Elite Healthcare Group has always been committed to an inclusive and diverse culture. Our mission to change the world for children with autism can only be done when we celebrate our differences and live by our value of a level playing field for all.
We believe that it is important to provide families with resources to learn about and help teach children about racism, equality, kindness, and love. All of these are important to building a culture and world of inclusion.
Parents and caregivers can have conversations with their kids as early as preschool because "children can internalize racial bias between the ages of 2 and 4." according to Jacqueline Dougé, M.D. The articles below are age-appropriate guides that can help you speak with your child:
- This Parents.com article explains how families can start a dialogue with their kids about fairness. The article quotes clinical psychologist Allison Briscoe-Smith, Ph.D., who explains that “little kids are very attuned to what’s fair and not fair. That’s a strong basis for discussing injustice.” Each section breaks down how parents can help children of different age groups understand and process what racism is.
- UNICEF posted this article with ideas on how to talk to kids about racism. They offer tips that can help start these important conversations at different stages in a child’s development. They explain that parents may not always have all the answers, and they provide this guide as a supplemental tool.

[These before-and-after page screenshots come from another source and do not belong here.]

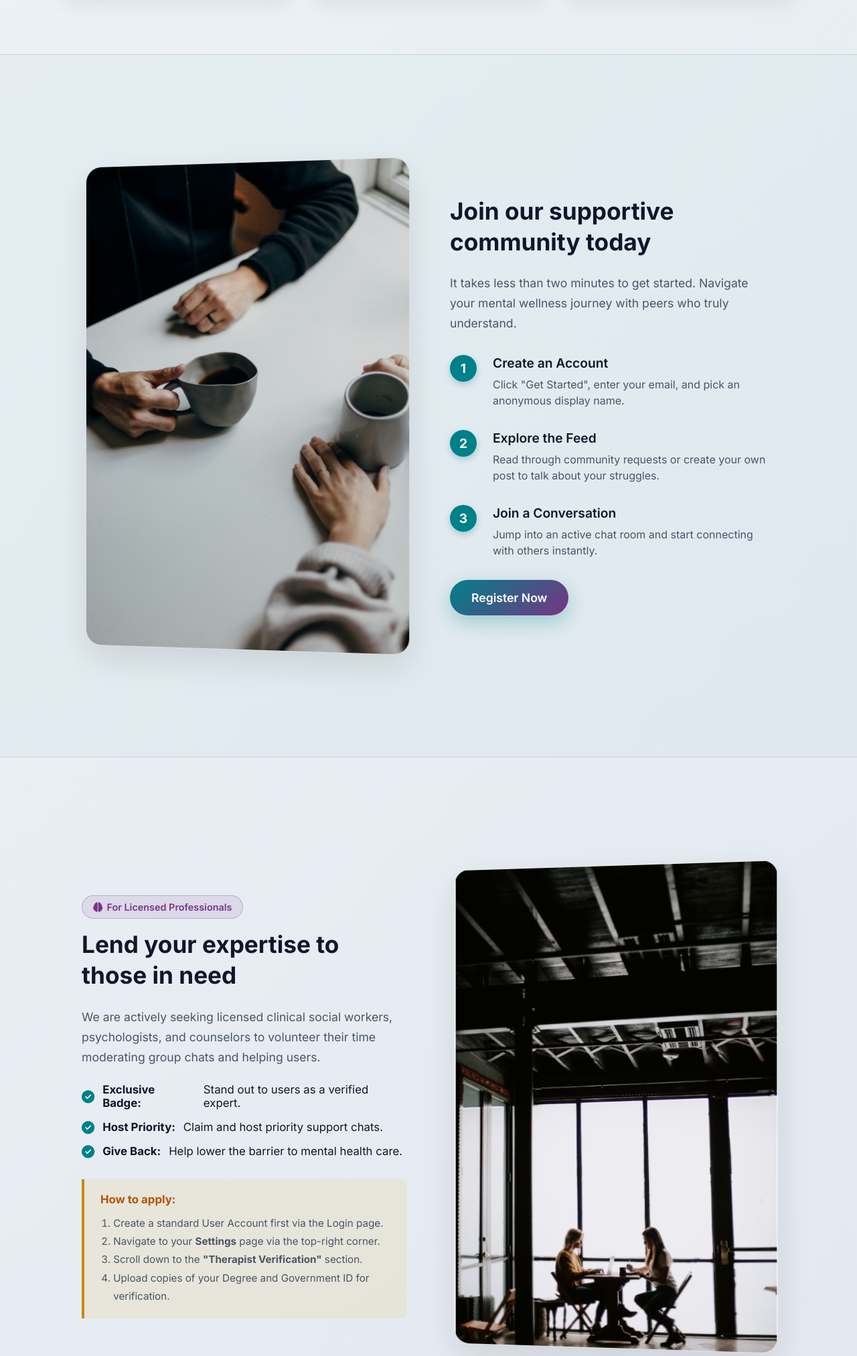
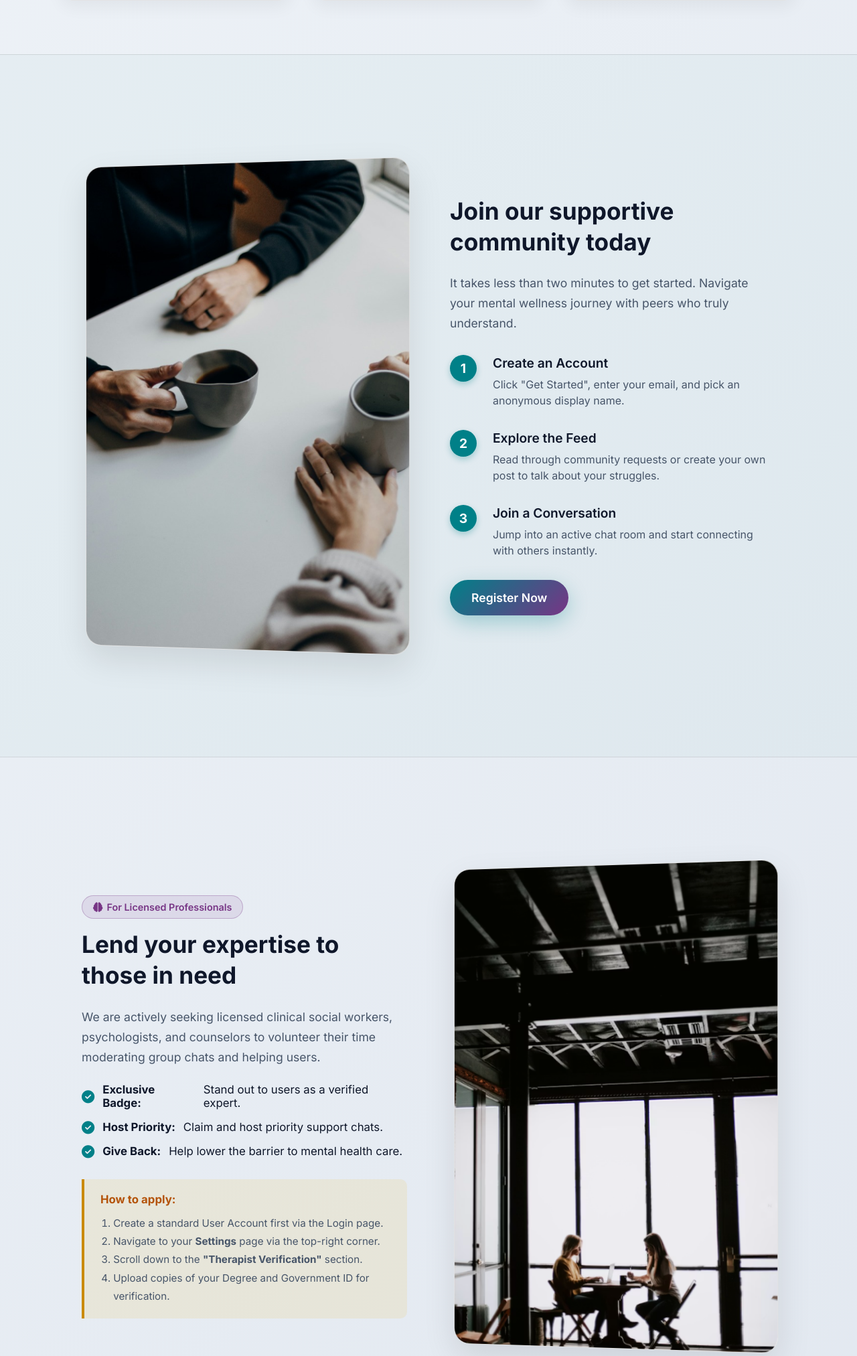
Before and after one commit to BaconFace288/HackYSU-Project, a FastAPI app: page / in a window 1280 px wide. Shown: the part 1704-3729 px from the top of the page at 67% size. Run offline with FastAPI, Linux system fonts and the light colour scheme; some libraries are stand-ins or nearby versions.

Commit message:
style: crop white border from landing page images by adding CSS transform

```diff
--- a/templates/landing.html
+++ b/templates/landing.html
@@ -601,7 +601,7 @@
     <section class="info-section" style="background: rgba(0, 128, 136, 0.03);">
         <div class="split-section">
             <div class="image-wrapper glass-image" style="padding: 0; overflow: hidden; display: flex; align-items: center; justify-content: center; height: 100%; min-height: 400px; border-radius: 24px; border: 1px solid var(--border);">
-                <img src="/static/image3.jpg" alt="Supportive community" style="width: 100%; height: 100%; object-fit: cover;">
+                <img src="/static/image3.jpg" alt="Supportive community" style="width: 100%; height: 100%; object-fit: cover; transform: scale(1.05);">
             </div>
 
             <div class="split-content">
@@ -667,7 +667,7 @@
             </div>
 
             <div class="image-wrapper glass-image" style="padding: 0; overflow: hidden; display: flex; align-items: center; justify-content: center; height: 100%; min-height: 400px; border-radius: 24px; border: 1px solid var(--border);">
-                <img src="/static/image4.jpg" alt="Two professionals in a session" style="width: 100%; height: 100%; object-fit: cover; object-position: center 60%;">
+                <img src="/static/image4.jpg" alt="Two professionals in a session" style="width: 100%; height: 100%; object-fit: cover; object-position: center 60%; transform: scale(1.05);">
             </div>
         </div>
     </section>
```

Everyone enjoys watching videos. Below are three great resources if you want to let your child watch something that helps you get the conversation started:

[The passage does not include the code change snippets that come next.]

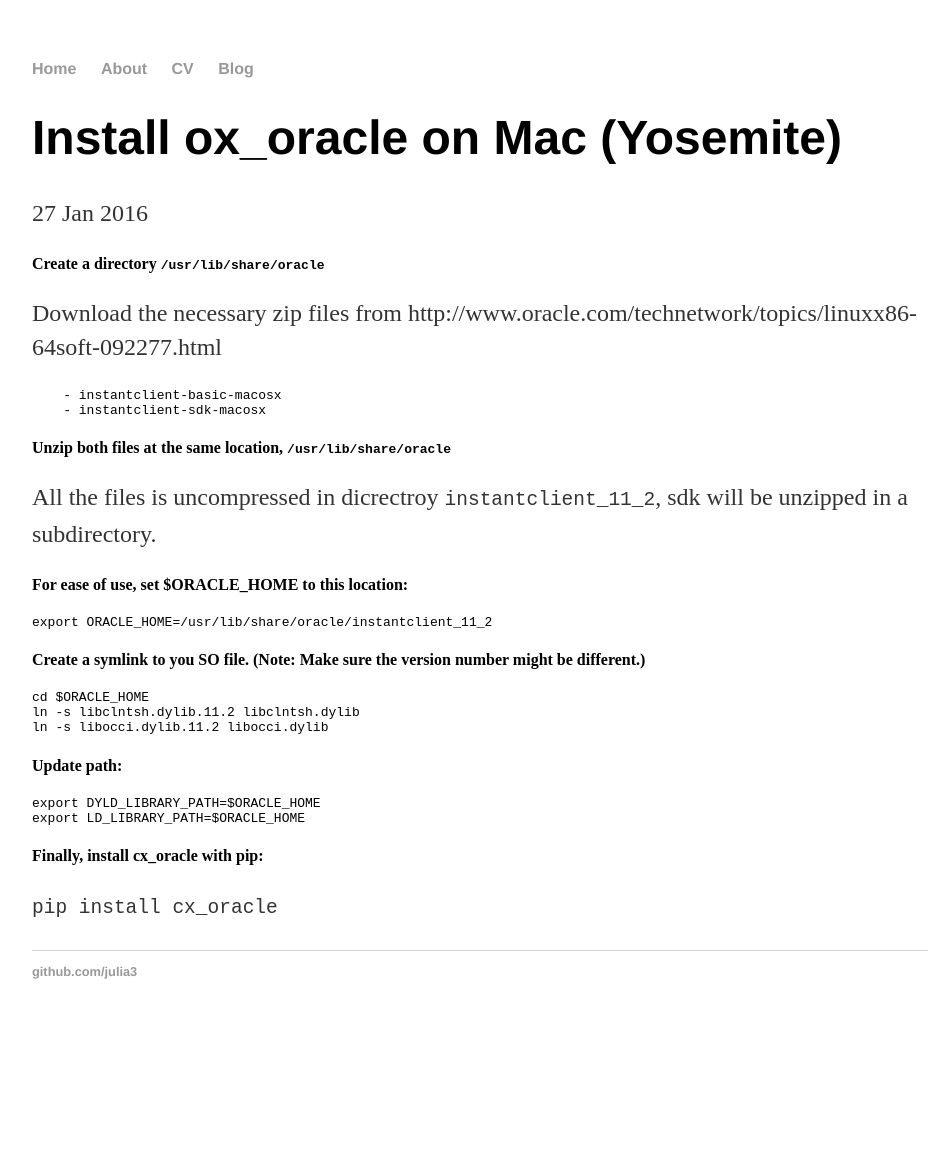
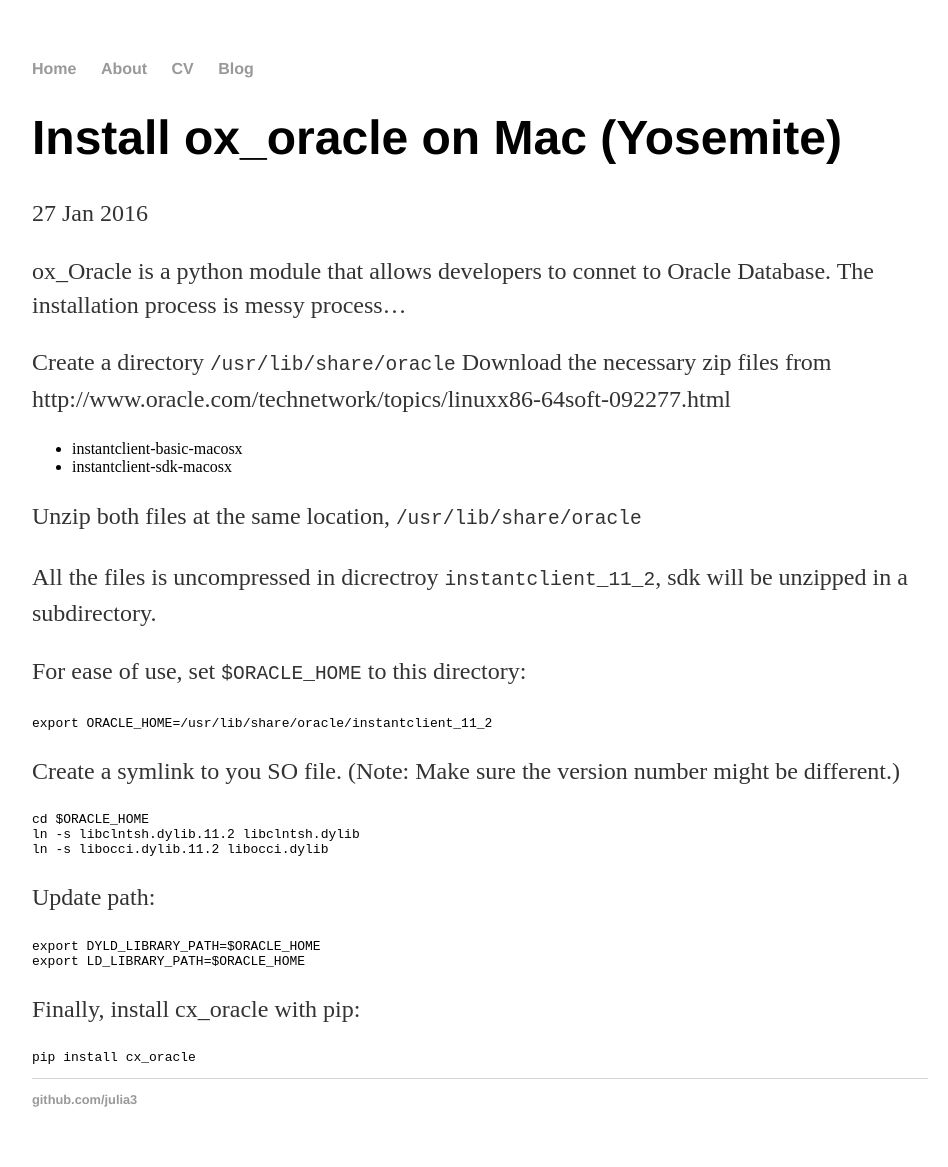
Before and after one commit to julia3/julia3.github.io, a Jekyll site: the page built from _posts/2016-01-27-Install-ox_oracle-on-Mac- (Yosemite).md, in a window 1280 px wide. Shown: the whole page, without its empty margins (160-1108 px from the left). Built offline with Jekyll 4.4.1, drawn with Linux system fonts in a browser that asks for light colours; before the commit the page ends 1039 px from its top, so only the background shows below that.

Commit message:
Set titles to plain text

````diff
--- a/_posts/2016-01-27-Install-ox_oracle-on-Mac- (Yosemite).md
+++ b/_posts/2016-01-27-Install-ox_oracle-on-Mac- (Yosemite).md
@@ -4,32 +4,44 @@
 date: 2016-01-27
 ---
 
-#### Create a directory ```/usr/lib/share/oracle```
+
+ox_Oracle is a python module that allows developers to connet to Oracle Database. The installation process is messy process...
+
+
+
+
+Create a directory ```/usr/lib/share/oracle```
 Download the necessary zip files from http://www.oracle.com/technetwork/topics/linuxx86-64soft-092277.html
-```sh
-    - instantclient-basic-macosx
-    - instantclient-sdk-macosx
-```
 
-#### Unzip both files at the same location, ```/usr/lib/share/oracle ```
+- instantclient-basic-macosx
+- instantclient-sdk-macosx
+
+
+Unzip both files at the same location, ```/usr/lib/share/oracle ```
+
 All the files is uncompressed in dicrectroy ```instantclient_11_2```, sdk will be unzipped in a subdirectory.
-#### For ease of use, set $ORACLE_HOME to this location:
+
+For ease of use, set ```$ORACLE_HOME``` to this directory:
 ```sh
 export ORACLE_HOME=/usr/lib/share/oracle/instantclient_11_2
 ```
 
-#### Create a symlink to you SO file. (Note: Make sure the version number might be different.)
+Create a symlink to you SO file.
+(Note: Make sure the version number might be different.)
 ```sh
 cd $ORACLE_HOME
 ln -s libclntsh.dylib.11.2 libclntsh.dylib
 ln -s libocci.dylib.11.2 libocci.dylib
 ```
 
-#### Update path:
+Update path:
 ```sh
 export DYLD_LIBRARY_PATH=$ORACLE_HOME
 export LD_LIBRARY_PATH=$ORACLE_HOME
 ```
 
-#### Finally, install cx_oracle with pip:
-```pip install cx_oracle```
+Finally, install cx_oracle with pip:
+
+```sh
+pip install cx_oracle
+```
````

- Sesame Street released a town hall called Coming Together: Standing Up to Racism. In it, Elmo and his dad, Louie, have an open dialogue about protests and racism with Atlanta Mayor Keisha Lance Bottoms, where she answers questions about combating racism and how kids can make a change.
- The Atlantic created a video called How to Talk to Kids About Race in 2018. Author Jemar Tisby narrates it and offers tips for families looking to start talking to their children about race.
- Author Jelani Memory reads his book called A Kids Book About Racism here. This can be a great way to spark conversation with your child and answer questions that they may have.